Those who live in our part of New York would call it an anti-climax. I wouldn’t want to downplay the seriousness of hurricane Irene – her severity could only be measured by where you were at the time, and people in the worst affected areas will be recovering from this for years. What has been incredible about this hurricane is that nobody really knew what they were in for – and while the worst case scenario was played out for many, much of the talk of widespread devastation thankfully came to nothing.
The build-up induced a particular feeling of helpless uncertainty that I had never felt before. Mr Applepip and I agreed that this must be what it felt like to live in wartime London, preparing for bombing but not knowing where it was going to strike. In another way it was like the eve of a completely joyless Thanksgiving or Christmas, in that a mass of people were getting ready for the same inevitable event, and if you hadn’t bought a present for Aunt Beryl or defrosted the turkey then you had probably run out of time. New Yorkers stocked up on food and water, brought in from gardens anything that could become airborne, located torches, charged up phones and laptops and unearthed their battery-operated radios in preparation for power cuts. Armed with two tonnes of cooked pasta and potatoes, the dying light of our torch (for which we had no fresh batteries) and our radio with its broken on/off switch, we were ready for anything. I even packed a bag of clothes and food, not quite daring to visualise why we might need it.
However, while some prepared to hunker down, others dismissed the warnings as hype. We only had to look at our neighbours to witness the opposite ends of the belief spectrum. Just two hours before the storm, one neighbour balanced a figurine of a supplicating Virgin Mary on her chimney stack, while another was seen in her garden watering her plants.
Meanwhile, the news and weather channels were having a field day. For them it was Christmas, and they were devouring this particular gift with a voracity that Irene herself would have envied. We were told that New York had never experienced such an extraordinary hurricane before, that we should brace ourselves for the worst; they only just stopped short of uttering the word ‘Armageddon’. And so as Irene got nearer and nearer, it felt like we were about to enter a tunnel without knowing what the tunnel would be like inside, how long it would take to get through it, and what life would look like when we came out the other end.

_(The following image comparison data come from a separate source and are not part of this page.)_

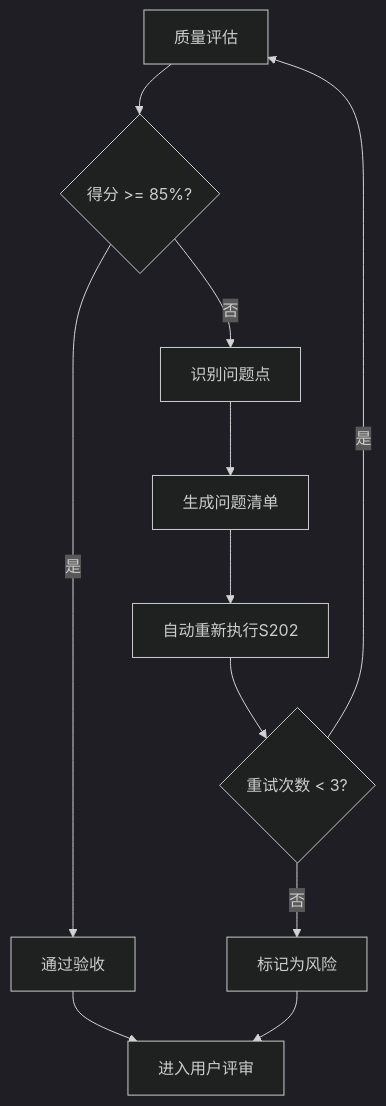
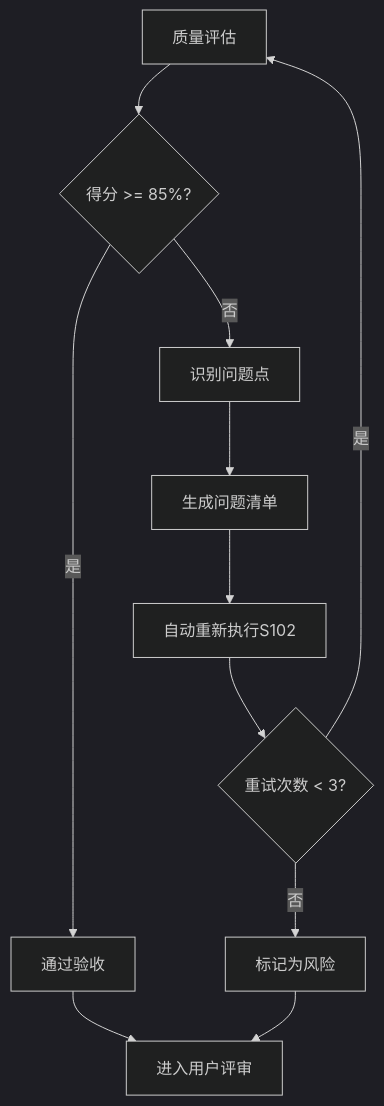
Before and after one commit to HeartFlying/swf: the second of 2 diagrams in skills/s1-market-analysis/SKILL.md, drawn with Mermaid (dark theme). The commit also changed 33 other files, not shown here.

````diff
--- a/skills/s1-market-analysis/SKILL.md
+++ b/skills/s1-market-analysis/SKILL.md
@@ -202,13 +202,13 @@
 ```mermaid
 flowchart TD
     Evaluate[质量评估] --> Score{得分 >= 85%?}
     Score -->|是| Pass[通过验收]
     Score -->|否| Identify[识别问题点]
     Identify --> List[生成问题清单]
-    List --> ReExecute[自动重新执行S202]
+    List --> ReExecute[自动重新执行S102]
     ReExecute --> Retry{重试次数 < 3?}
     Retry -->|是| Evaluate
     Retry -->|否| Risk[标记为风险]
     Pass --> UserReview[进入用户评审]
     Risk --> UserReview
 ```
````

We knew by now what had happened in North Carolina and hoped that our homes would be able to withstand the battering. I told Bigger Boy and Littler Boy that there was going to be a big storm, but stopped at that, feeling there was no need to worry them unnecessarily. Bigger tried to persuade me to leave the tomato plants outside, arguing that they needed the water. At the same time, I had visions of wind and rain mercilessly lashing the city, roofs being ripped off, sun umbrellas flung through windows and my family huddled in the stairwell as glass smashed above us. As my imagination ran wild, I put a couple of extra bananas into our emergency bag for good measure.
Mr Applepip and I decided we should bring Bigger and Littler into our bedroom with us, partly because we didn’t like the look of the menacing tree outside our boys’ bedroom, but mostly because we felt we should all be together. For a couple of hours, it was hairy. The huge tree outside our window thrashed in the gale, the rain pounded the skylight and then our very own water torture started up: the ‘plip, plip’ of drips through the landing ceiling. Not able to sleep with this going on and Littler babbling away, I got up and thought I’d better fill the bath with water in case the supply was cut off, then immediately drained it when it occurred to me that one of the boys might wander into the bathroom during the night and fall into it. Unlikely, but with little sleep and a hurricane raging we were like delirious cats chasing our own tails by then, so rational thinking was not a strong point.
Morning brought the unbearable aftermath: stinging eyes, a depressing drizzle and a Man United/Arsenal game on the TV. (More unbearable for Arsenal supporters, admittedly.) It felt like the morning after a general election, news channels reporting the latest power outage tolls, and admitting that here in New York City, the havoc wrought was minimal. By the time Irene had left New York, she had been downgraded to a tropical storm, and the news networks were forced to rebrand her too; the blaring ‘HURRICANE IRENE’ graphics swiftly transformed into a slightly less dramatic ‘TROPICAL STORM IRENE’. Mr Applepip declared that he had personally downgraded it to a storm in a teacup.
And so we waved goodbye to Irene, thankful that in this part of Brooklyn, at least, all we were left with was a leaf-strewn street, a tree down here and there, and a week’s worth of cooked pasta to get through. Five hours after her departure we have rose-rimmed clouds and a blue sky approaching. It could have been worse, and we’re so lucky it wasn’t.